There is a popular but erroneous belief that farmers take a break during the winter months. I wish it were true. After a period when patience was required when the ground was still too hard and dry to cultivate, drill and roll the crops are now in the ground and we can start on the jobs which have been put on one side during the time of long daylight hours. The pond, where ducks nest and rear their young in the spring, has dried out sufficiently for us to be able to rake out the leaves and twigs that accumulate annually. It may even be dry enough to remove a willow stump which projects into the water when the pond is full. Ideally the surrounding willow should be pollarded regularly but this is a job for a tree surgeon and, being costly, is low on the priority list. The farmstead is surrounded by many mature beech, ash and sycamore trees which provide shade in the summer, welcome protection from the wind in winter and of course, look beautiful in the autumn. They do, however, produce an awful lot of leaves which almost invariably collect in the gutters and courtyard, making the place look neglected and untidy – another job to be tackled.
The bird feeders require replenishing regularly now, including the niger seed holder which has had no visitors for at least six weeks. Goldfinches, which are the only birds to feed on niger seed, are partial migrants, but I always wonder if they will return and am always pleased to see them when they do! It is becoming easier to see and identify birds now that the trees have almost lost their leaves.

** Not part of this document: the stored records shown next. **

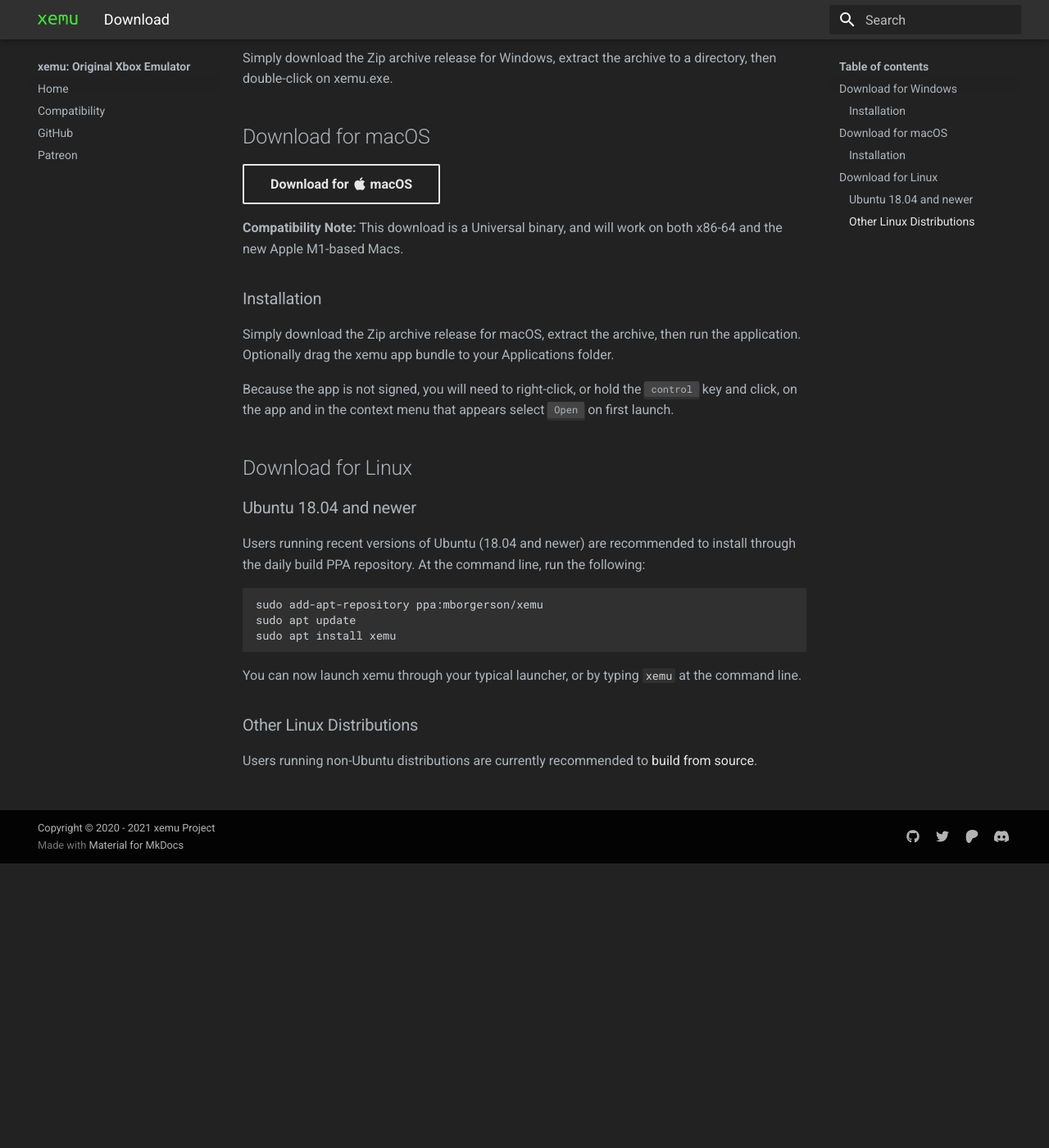
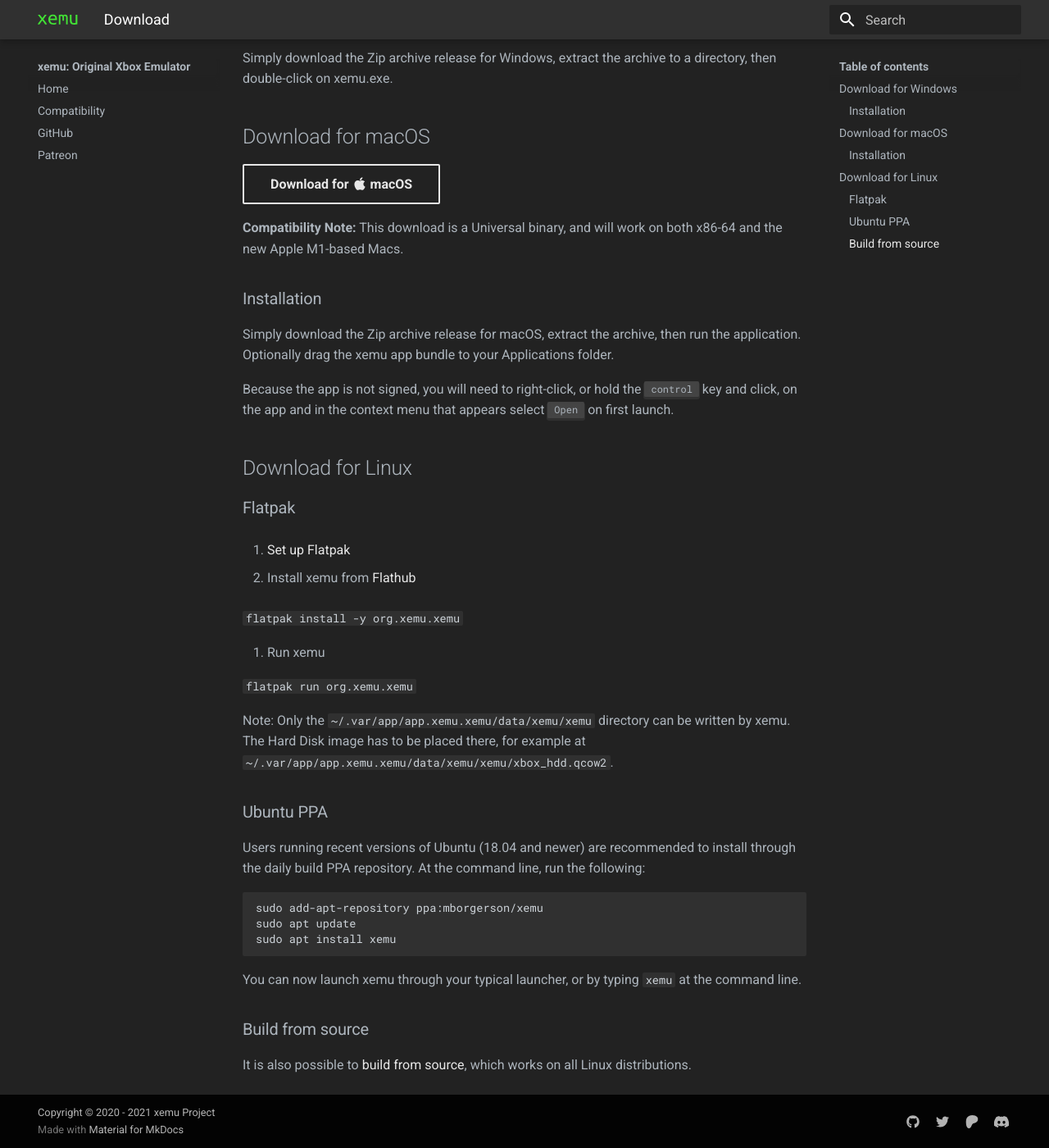
Before and after one commit to xemu-project/xemu-website, an MkDocs documentation site: the page built from docs/docs/download.md, in a window 1280 px wide and 1400 px high, scrolled down 347 px. Shown: the whole window at 82% size. Built offline with MkDocs 1.6.1 and Material for MkDocs 9.7.7, drawn with Linux system fonts in a browser that asks for light colours.

Commit message:
Add Flatpak installation method

````diff
--- a/docs/docs/download.md
+++ b/docs/docs/download.md
@@ -20,11 +20,26 @@ Because the app is not signed, you will need to right-click, or hold the <kbd>co
 
 ## Download for Linux
 
-### Ubuntu 18.04 and newer
+### Flatpak
+
+1. [Set up Flatpak](https://www.flatpak.org/setup/)
+
+2. Install xemu from [Flathub](https://flathub.org/apps/details/org.xemu.xemu)
+
+`flatpak install -y org.xemu.xemu`
+
+3. Run xemu
+
+`flatpak run org.xemu.xemu`
+
+Note: Only the `~/.var/app/app.xemu.xemu/data/xemu/xemu` directory can be written by xemu.
+The Hard Disk image has to be placed there, for example at `~/.var/app/app.xemu.xemu/data/xemu/xemu/xbox_hdd.qcow2`.
+
+### Ubuntu PPA
 
 Users running recent versions of Ubuntu (18.04 and newer) are recommended to install through the daily build PPA repository. At the command line, run the following:
 
-```bash
+```sh
 sudo add-apt-repository ppa:mborgerson/xemu
 sudo apt update
 sudo apt install xemu
@@ -32,6 +47,6 @@ sudo apt install xemu
 
 You can now launch xemu through your typical launcher, or by typing `xemu` at the command line.
 
-### Other Linux Distributions
+### Build from source
 
-Users running non-Ubuntu distributions are currently recommended to [build from source](building-from-source.md#linux).
+It is also possible to [build from source](building-from-source.md#linux), which works on all Linux distributions.
````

Back in October we celebrated harvest with a supper in the Village Hall followed on the Sunday with the traditional Harvest Festival in the beautifully decorated church. Gifts of food and other non-perishables were taken up to the altar to be taken later to the local food bank which is, sadly, very much used at present. Village social life is in full swing as we continue to raise funds for Holy Cross church with a Quiz Night in the Village Hall on November 16th and a concert by the Pleasley Colliery Band on December 1st. Poppies are much in evidence in November as, in addition to the annual Remembrance Day commemorations, this year we commemorate the 100th Anniversary of the end of World War One.